In science education, on a policy level, inquiry has been attributed great promise as an instructional approach. It has been identified as a ‘key-approach’ to primary science education (Harlen, 2009; Lena, 2009), and recommended as the 'renewed pedagogy for the future of Europe' (European commission, 2007). Today, inquiry is found in curricula world-wide (Beeth et al., 2003). As educational practices, IBSE practices are inherently hybrid: products, ideas and methods of science are transformed into educational content and classroom tasks (Andrée, 2007). The aims of inquiry based science education (IBSE) are, multi-facetted involving IBSE as a method for a) making science more interesting, b) illustrating scientific concepts and c) learning about inquiry as a way of doing science. From previous studies of inquiry and practical work in science education at various levels, we know that students' work in classrooms/school laboratories cannot be equated with the work of scientists even when students follow what appears to be similar procedure (e.g. Wickman & Östman, 2002). Studies specifically focusing on learning about inquiry show that an explicit focus on teaching about the characteristics of scientific inquiry is unusual (Lager-Nyqvist, 2003; Gyllenpalm, 2010). Also, teachers do not regard learning about inquiry as equally important as traditional science subject matter (Lederman, 2007). In addition to this, teachers have rarely experienced authentic inquiry themselves (Windshitl, 2002).
Developing an inquiry literacy involves appropriation of a particular social language for critically analysing, evaluating and judging scientific investigations and conclusions (cf. Lemke, 1993). A challenge in a Cultural-Historical Activity Theory (CHAT) perspective (cf. Engeström, 2001; Leontiev, 1986; Roth, Lee & Hsu, 2009) becomes to engage students in an activity that allows them to make use of relevant intellectual tools for discussing scientific investigations.
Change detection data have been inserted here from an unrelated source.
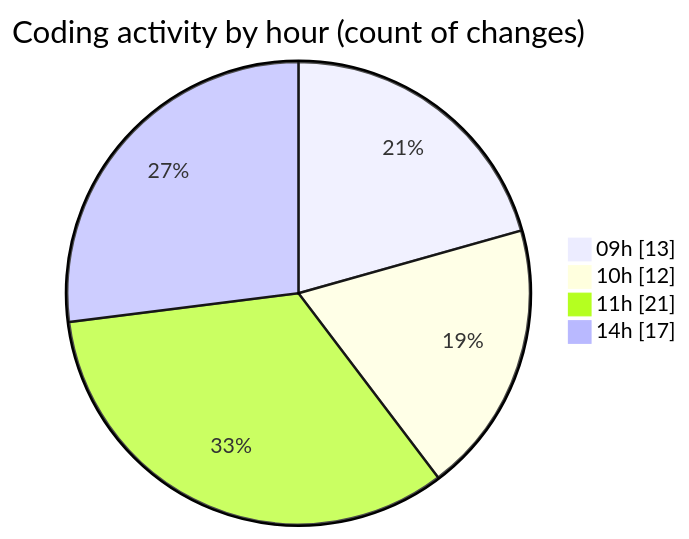
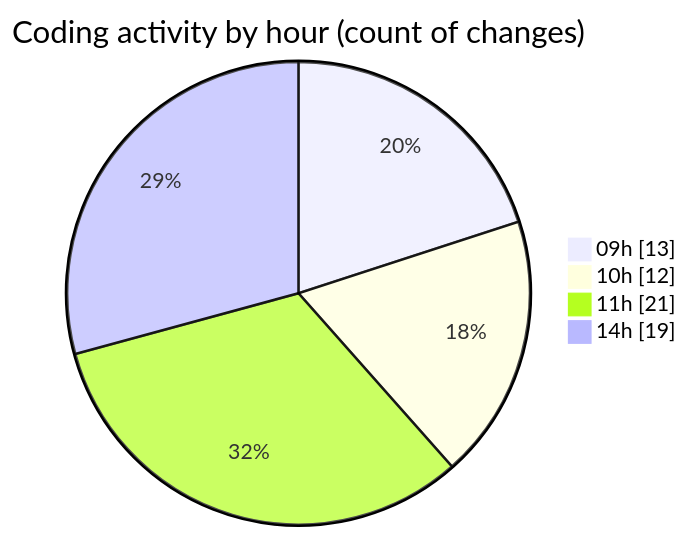
Before and after one commit to momahboobian/code-tracking: the second of 2 diagrams in 2025-09-22/cda/README.md, drawn with Mermaid. The commit also changed other lines of this file and 1 other file, not shown here.

````diff
--- a/2025-09-22/cda/README.md
+++ b/2025-09-22/cda/README.md
@@ -38,8 +39,8 @@
 ```mermaid
 pie showData
 title Coding activity by hour (count of changes)
 "09h" : 13
 "10h" : 12
 "11h" : 21
-"14h" : 17
+"14h" : 19
 ```
````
This also relates to the issue of authenticity and how to create some resemblance between what students do in school science and what happens in science laboratories (Roth, Eijck, Reis & Hsu, 2008).
The study was conducted as a participant-oriented action research study in collaboration with two teachers teaching science in primary school, grades 1-2 and 3, in one Swedish compulsory school over one school-year. This implies studying educational practice with a view to improving the quality of action within it (cf. Elliot, 1991). Data was collected throughout the school-year by using audio- and video recordings of collaborative teacher-researcher meetings, classroom work and collecting artifacts (e.g. work-plans, lesson plans, and student work). Data also include field-notes from informal meetings. Data is analyzed in terms of how students’ incorporate a language of inquiry in activity. The analytical framework used is Cultural-Historical Activity Theory (cf. Engeström, 2001; Leontiev, 1986; Roth, Lee & Hsu, 2009) in combination with Bakhtin’s (1986) notion of speech genres.
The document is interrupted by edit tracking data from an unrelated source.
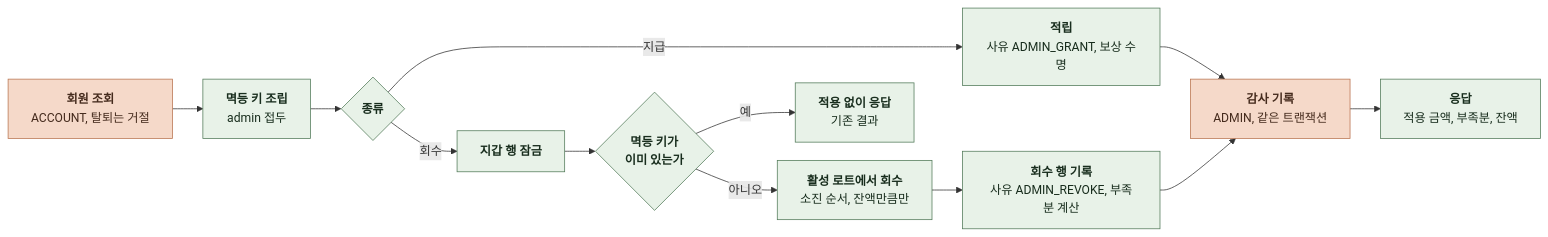
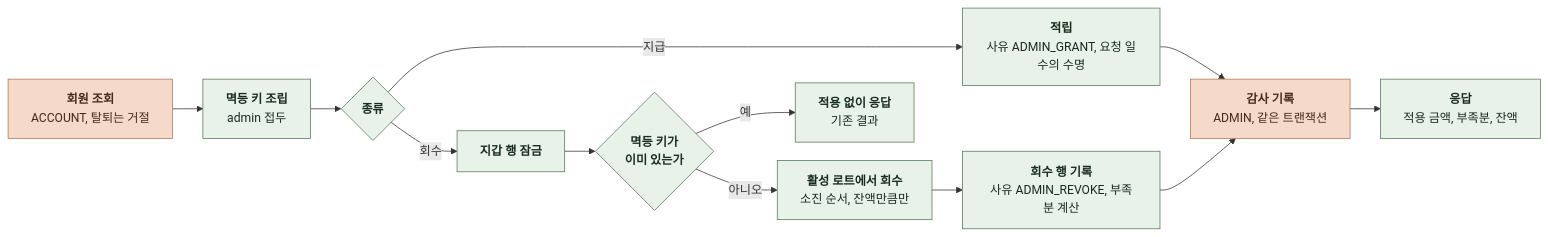
Diagram 15 of 16 in docs/domain/PAYMENT/BACKEND/4-1-PIPELINES.md (KIM-N-KANG/knk-harness), drawn with Mermaid before and after one commit. The commit also changed other lines of this file and 26 other files, not shown here.

````diff
--- a/docs/domain/PAYMENT/BACKEND/4-1-PIPELINES.md
+++ b/docs/domain/PAYMENT/BACKEND/4-1-PIPELINES.md
@@ -426,28 +426,28 @@
 ```mermaid
 %%{init: {"flowchart": {"curve": "basis", "nodeSpacing": 24, "rankSpacing": 40}}}%%
 flowchart LR
     A["`**회원 조회**
 ACCOUNT, 탈퇴는 거절`"] --> B["`**멱등 키 조립**
 admin 접두`"]
     B --> C{"`**종류**`"}
     C -->|지급| D["`**적립**
-사유 ADMIN_GRANT, 보상 수명`"]
+사유 ADMIN_GRANT, 요청 일수의 수명`"]
     C -->|회수| E["`**지갑 행 잠금**`"]
     E --> F{"`**멱등 키가
 이미 있는가**`"}
     F -->|예| Z["`**적용 없이 응답**
 기존 결과`"]
     F -->|아니오| G["`**활성 로트에서 회수**
 소진 순서, 잔액만큼만`"]
     G --> H["`**회수 행 기록**
 사유 ADMIN_REVOKE, 부족분 계산`"]
     D --> I["`**감사 기록**
 ADMIN, 같은 트랜잭션`"]
     H --> I
     I --> J["`**응답**
 적용 금액, 부족분, 잔액`"]
     classDef comp fill:#E8F2E8,stroke:#527A59,color:#182D1D
     classDef task fill:#F5D9C9,stroke:#B97450,color:#452B1D
     class B,C,D,E,F,G,H,J,Z comp
     class A,I task
 ```
````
The initial experiences of collaborating researchers and teachers was that it is difficult to design teaching practices that allow students to engage in open-ended inquiry sharing some resemblance to what happens in science laboratories in terms of the levels of control the students have over their conditions of work. For example, when grade 1 students were given a task to collect and investigate mosses in a nearby forest, the teacher by habit assembled the collected mosses from the students without record of whom had collected what mosses, in view that the class would share the mosses equally the following science lesson. As a consequence, the students were deprived of their own unique collection and lost the context for gathering their mosses. In the next step of inquiry students could not relate to the different milieus of the mosses. In order to push toward more authentic inquiry, researchers and teachers have discussed how to further control over inquiry to the students without loosing the objective of developing students abilities to talk about inquiry work. Further detailed analyses will focus on how students in grades 2 and 3 incorporate a language of inquiry when investigating water phase transitions.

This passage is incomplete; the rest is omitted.